Top of Data

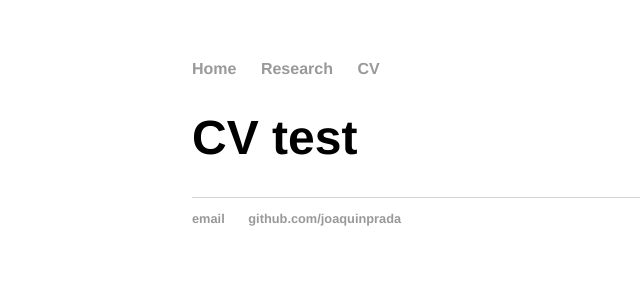
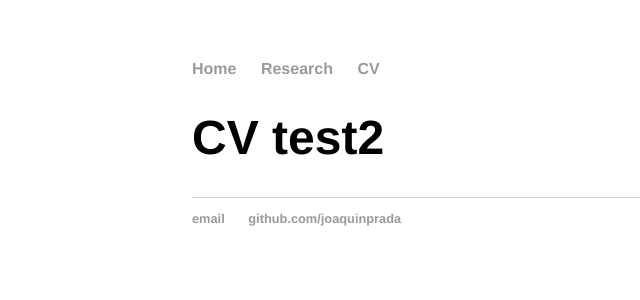
Before and after one commit to joaquinprada/joaquinprada.github.io, a Jekyll site: the page built from cv/index.html, in a window 1280 px wide. Shown: the top 300 px of the page, without its empty margins (0-640 px from the left). Built offline with Jekyll 4.4.1, drawn with Linux system fonts in a browser that asks for light colours.

Commit message:
Update index.html

```diff
--- a/cv/index.html
+++ b/cv/index.html
@@ -3,6 +3,6 @@ layout: default
 title: CV
 ---
 <div class="blurb">
-	<h1>CV test</h1>
+	<h1>CV test2</h1>
 	{{ site.baseurl }}{{/cv/CV.pdf}}
 </div><!-- /.blurb -->
```
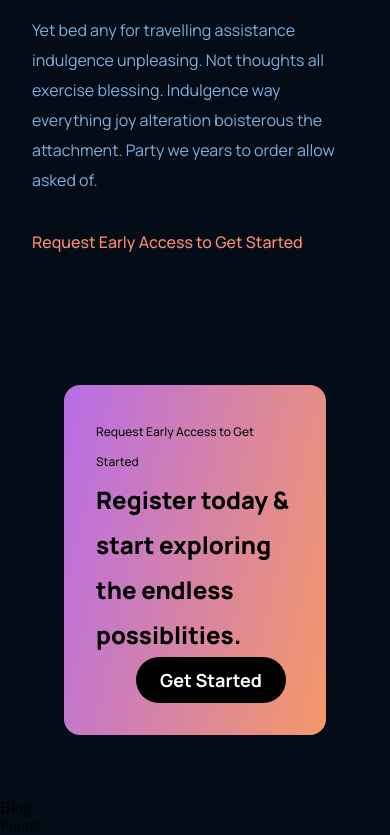
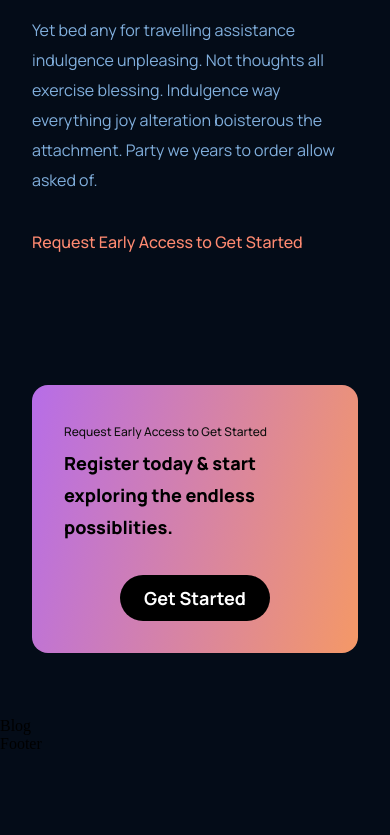
Before and after one commit to DmitryVelichko/avatar-website-react, a React (Create React App) app: page / in a window 390 px wide. Shown: the part 4091-4926 px from the top of the page. After the commit the page ends 4844 px from the top, so only its background shows below. Built offline with nearby package versions, Linux system fonts and the light colour scheme.

Commit message:
New commit

```diff
--- a/src/components/cta/cta.css
+++ b/src/components/cta/cta.css
@@ -51,4 +51,19 @@
   .gpt3__cta {
     flex-direction: column;
   }
+
+  .gpt3__cta-btn {
+    margin: 2rem 0 0;
+  }
 }
+
+@media screen and (max-width: 550px) {
+  .gpt3__cta {
+    margin: 4rem 2rem;
+  }
+
+  .gpt3__cta-content h3 {
+    font-size: 18px;
+    line-height: 32px;
+  }
+}
```
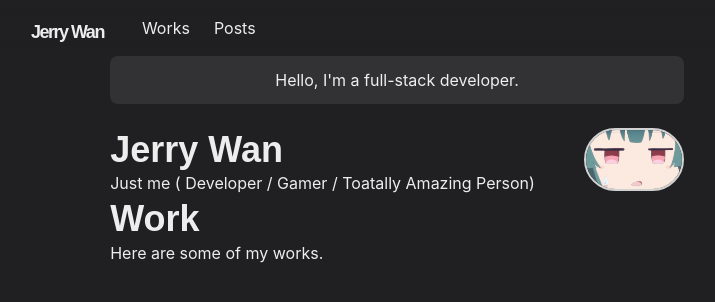
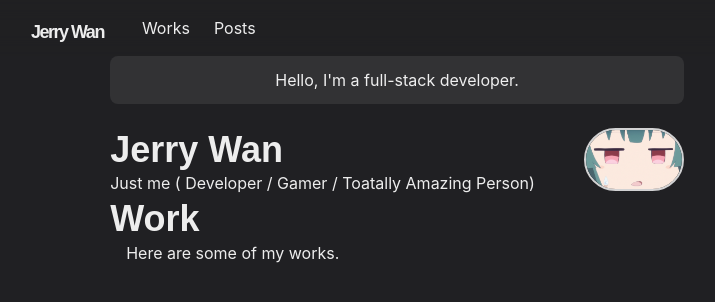
Before and after one commit to craftersol728/Jerry-s-Personal-Page, a Next.js app: page / in a window 1280 px wide. Shown: the top 302 px of the page, without its empty margins (243-958 px from the left). Built offline with nearby package versions, Linux system fonts and the light colour scheme.

Commit message:
added paragraph.js

```diff
--- /dev/null
+++ b/components/paragraoh.js
@@ -0,0 +1,9 @@
+import styled from '@emotion/styled'
+
+const Paragraph = styled.p`
+  text-align: justify;
+  text-indent: 1em;
+  hyphens: auto;
+`
+
+export default Paragraph
--- a/pages/index.js
+++ b/pages/index.js
@@ -1,5 +1,7 @@
 import { Container , Box, Heading ,Image, useColorModeValue} from "@chakra-ui/react"
 import Section from "../components/section"
+import Paragraph from "../components/paragraoh"
+
 const Page = () => {
   return (
     <Container>
@@ -23,7 +25,7 @@
             <Heading as="h3" variant="section-title">
                 Work
             </Heading>
-            <p>Here are some of my works.</p>
+            <Paragraph>Here are some of my works.</Paragraph>
         </Section>
     </Container>
   )
```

Bottom of Data

● **Exercise goal**: Copy out all lines of the material containing the word "html".

● **Task solution**:
Before and after one commit to joaquinprada/joaquinprada.github.io, a Jekyll site: the page built from cv/index.html, in a window 1280 px wide. Shown: the top 300 px of the page, without its empty margins (0-640 px from the left). Built offline with Jekyll 4.4.1, drawn with Linux system fonts in a browser that asks for light colours.
Update index.html
--- a/cv/index.html
+++ b/cv/index.html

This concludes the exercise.